[Work task]
Using the entries below, say how many of the lines carry "index". Write the number alone.

———

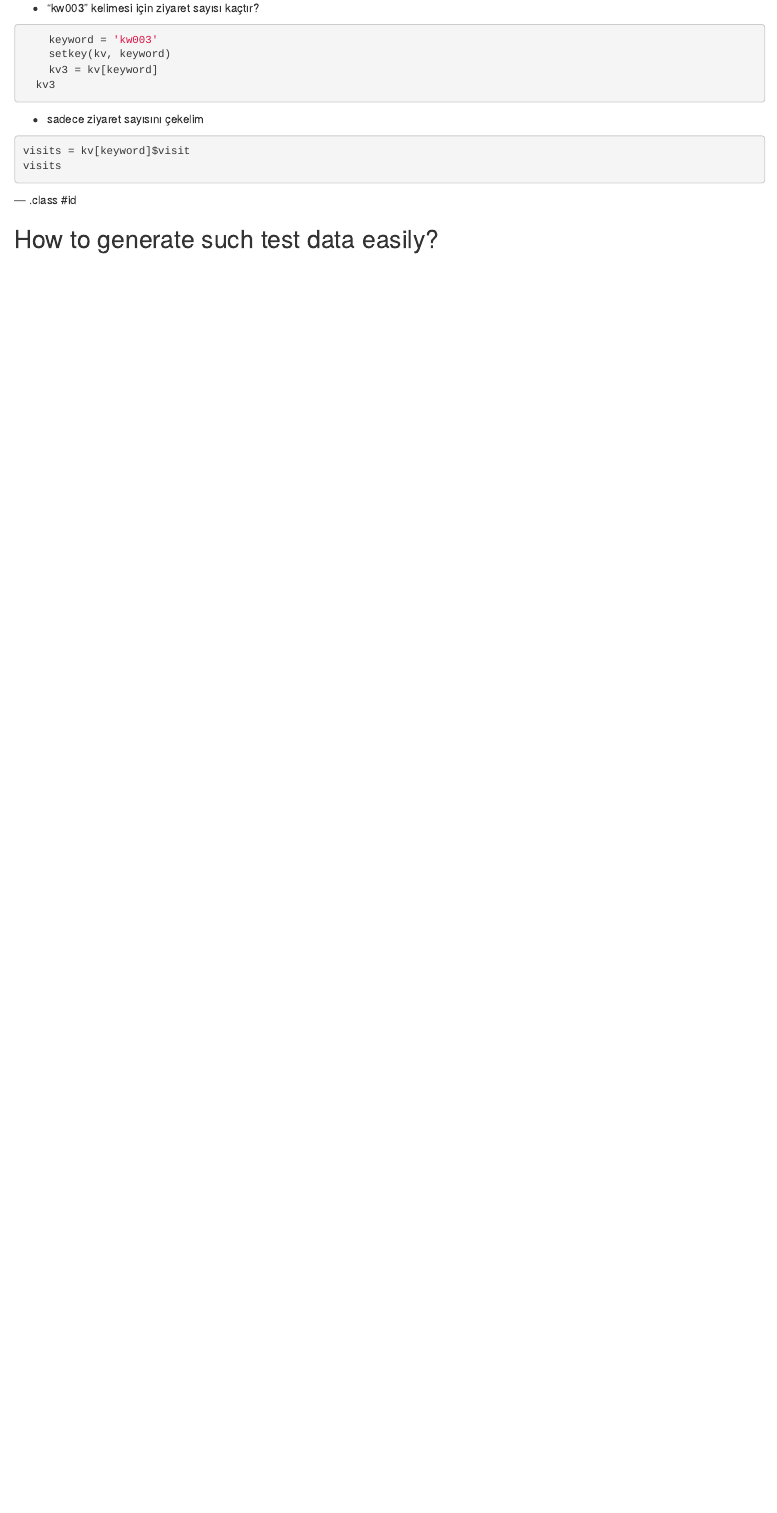
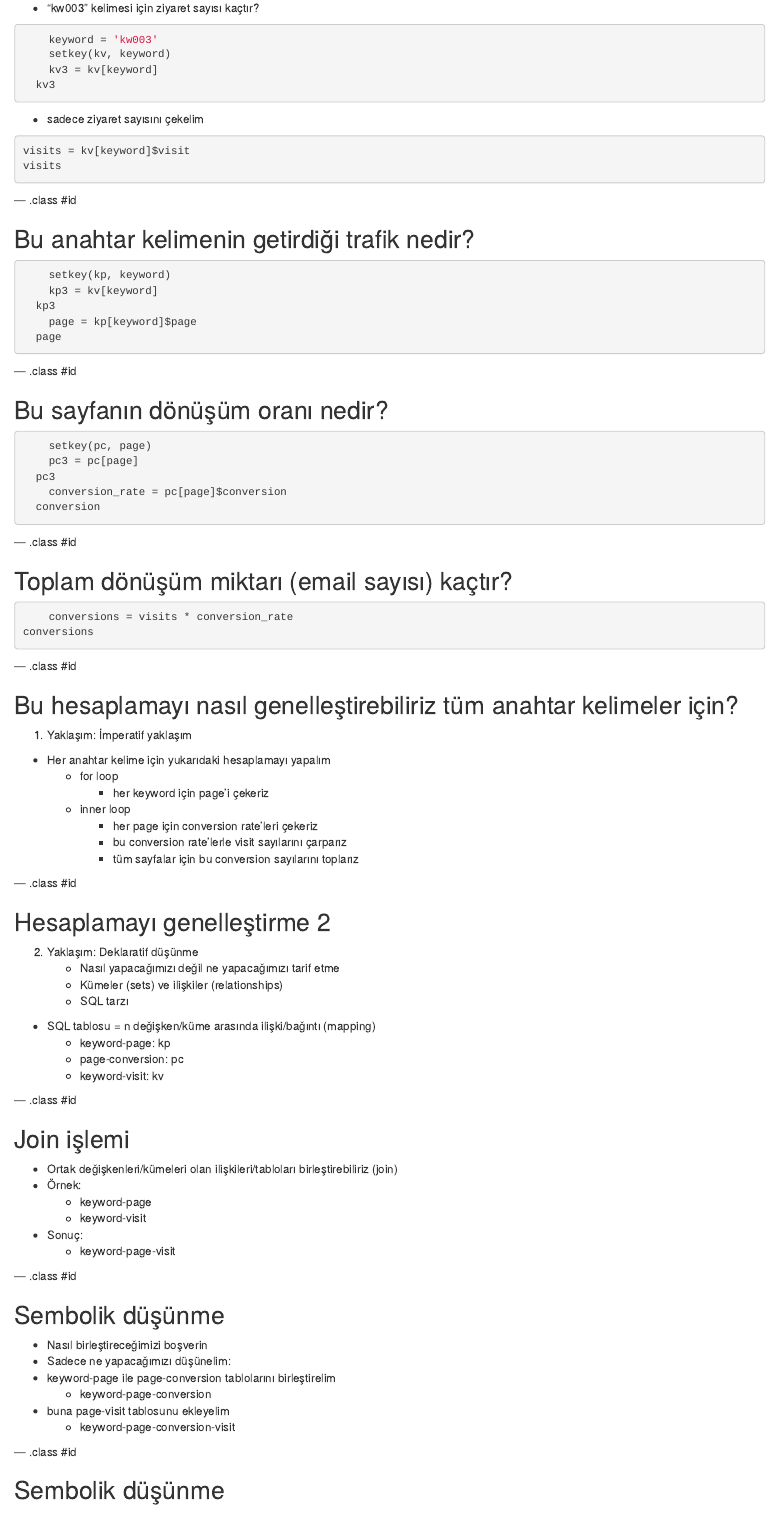
Before and after one commit to mertnuhoglu/data_analysis_presentations, an R Markdown document (index.Rmd): the page in a window 1100 px wide, from 5420 px down before the commit and from 5740 px down after it, so that both start at the same text. Rendered offline with R 4.5, knitr and Pandoc, with nearby package versions; the code chunks are not run, so their results and figures are left out.

Commit message:
publishing deck

````diff
--- a/index.Rmd
+++ b/index.Rmd
@@ -316,7 +333,85 @@ visits
 
 --- .class #id
 
-## How to generate such test data easily?
+## Bu anahtar kelimenin getirdiği trafik nedir?
 
 ```{r }
+	setkey(kp, keyword)
+	kp3 = kv[keyword]
+  kp3
+	page = kp[keyword]$page
+  page
 ```
+
+--- .class #id
+
+## Bu sayfanın dönüşüm oranı nedir?
+
+```{r }
+	setkey(pc, page)
+	pc3 = pc[page]
+  pc3
+	conversion_rate = pc[page]$conversion
+  conversion
+```
+
+--- .class #id
+
+## Toplam dönüşüm miktarı (email sayısı) kaçtır?
+
+```{r }
+	conversions = visits * conversion_rate
+conversions
+```
+
+--- .class #id
+
+## Bu hesaplamayı nasıl genelleştirebiliriz tüm anahtar kelimeler için?
+
+1. Yaklaşım: İmperatif yaklaşım
+- Her anahtar kelime için yukarıdaki hesaplamayı yapalım
+   - for loop
+     - her keyword için page'i çekeriz
+   - inner loop
+     - her page için conversion rate'leri çekeriz
+     - bu conversion rate'lerle visit sayılarını çarparız
+     - tüm sayfalar için bu conversion sayılarını toplarız
+
+--- .class #id
+
+## Hesaplamayı genelleştirme 2
+
+2. Yaklaşım: Deklaratif düşünme
+   - Nasıl yapacağımızı değil ne yapacağımızı tarif etme
+   - Kümeler (sets) ve ilişkiler (relationships)
+   - SQL tarzı
+- SQL tablosu = n değişken/küme arasında ilişki/bağıntı (mapping)
+	- keyword-page: kp
+	- page-conversion: pc
+	- keyword-visit: kv
+
+--- .class #id
+
+## Join işlemi
+
+- Ortak değişkenleri/kümeleri olan ilişkileri/tabloları birleştirebiliriz (join)
+- Örnek:
+   - keyword-page
+   - keyword-visit
+- Sonuç:
+   - keyword-page-visit
+
+--- .class #id
+
+## Sembolik düşünme
+
+- Nasıl birleştireceğimizi boşverin
+- Sadece ne yapacağımızı düşünelim:
+- keyword-page ile page-conversion tablolarını birleştirelim
+  - keyword-page-conversion
+- buna page-visit tablosunu ekleyelim
+  - keyword-page-conversion-visit
+
+--- .class #id
+
+## Sembolik düşünme
````
Also changed, not shown: index.html, index.md, index.Rmd (53 more changed lines).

———

[Written answer]
4